Before and after images
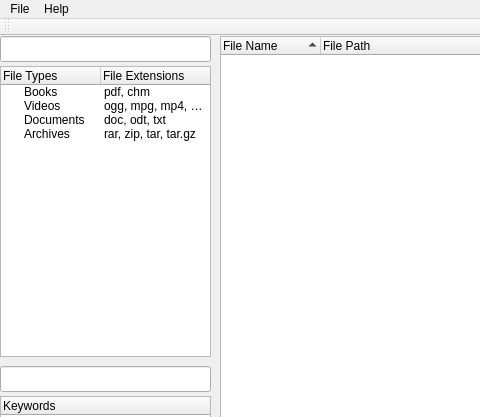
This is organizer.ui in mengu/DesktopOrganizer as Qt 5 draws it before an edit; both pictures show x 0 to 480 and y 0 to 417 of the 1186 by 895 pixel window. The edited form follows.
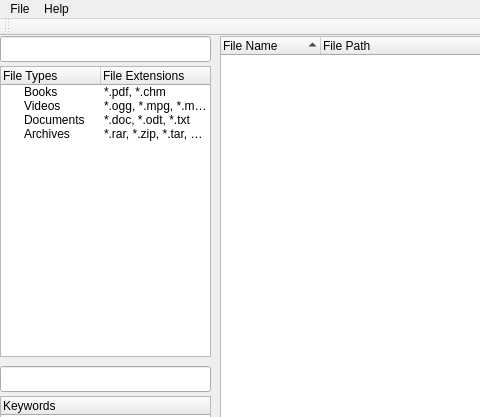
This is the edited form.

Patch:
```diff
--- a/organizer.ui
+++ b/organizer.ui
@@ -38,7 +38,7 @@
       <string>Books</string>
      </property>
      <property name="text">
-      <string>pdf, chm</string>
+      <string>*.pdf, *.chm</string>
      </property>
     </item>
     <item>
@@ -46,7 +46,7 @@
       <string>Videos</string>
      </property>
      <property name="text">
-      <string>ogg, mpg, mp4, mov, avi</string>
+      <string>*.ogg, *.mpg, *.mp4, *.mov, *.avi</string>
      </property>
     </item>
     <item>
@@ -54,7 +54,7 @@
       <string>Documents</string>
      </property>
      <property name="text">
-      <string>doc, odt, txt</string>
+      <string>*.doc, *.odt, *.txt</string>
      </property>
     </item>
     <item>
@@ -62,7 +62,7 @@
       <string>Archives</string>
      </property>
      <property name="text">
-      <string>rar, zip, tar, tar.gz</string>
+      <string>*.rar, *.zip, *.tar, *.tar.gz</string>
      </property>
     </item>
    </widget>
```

**ASSIGNED TASK**:
None of the pictures belongs in the answer, but all the entries must be repeated exactly.

**RESULT BELOW**:
This is organizer.ui in mengu/DesktopOrganizer as Qt 5 draws it before an edit; both pictures show x 0 to 480 and y 0 to 417 of the 1186 by 895 pixel window. The edited form follows.
This is the edited form.

Patch:
```diff
--- a/organizer.ui
+++ b/organizer.ui
@@ -38,7 +38,7 @@
       <string>Books</string>
      </property>
      <property name="text">
-      <string>pdf, chm</string>
+      <string>*.pdf, *.chm</string>
      </property>
     </item>
     <item>
@@ -46,7 +46,7 @@
       <string>Videos</string>
      </property>
      <property name="text">
-      <string>ogg, mpg, mp4, mov, avi</string>
+      <string>*.ogg, *.mpg, *.mp4, *.mov, *.avi</string>
      </property>
     </item>
     <item>
@@ -54,7 +54,7 @@
       <string>Documents</string>
      </property>
      <property name="text">
-      <string>doc, odt, txt</string>
+      <string>*.doc, *.odt, *.txt</string>
      </property>
     </item>
     <item>
@@ -62,7 +62,7 @@
       <string>Archives</string>
      </property>
      <property name="text">
-      <string>rar, zip, tar, tar.gz</string>
+      <string>*.rar, *.zip, *.tar, *.tar.gz</string>
      </property>
     </item>
    </widget>
```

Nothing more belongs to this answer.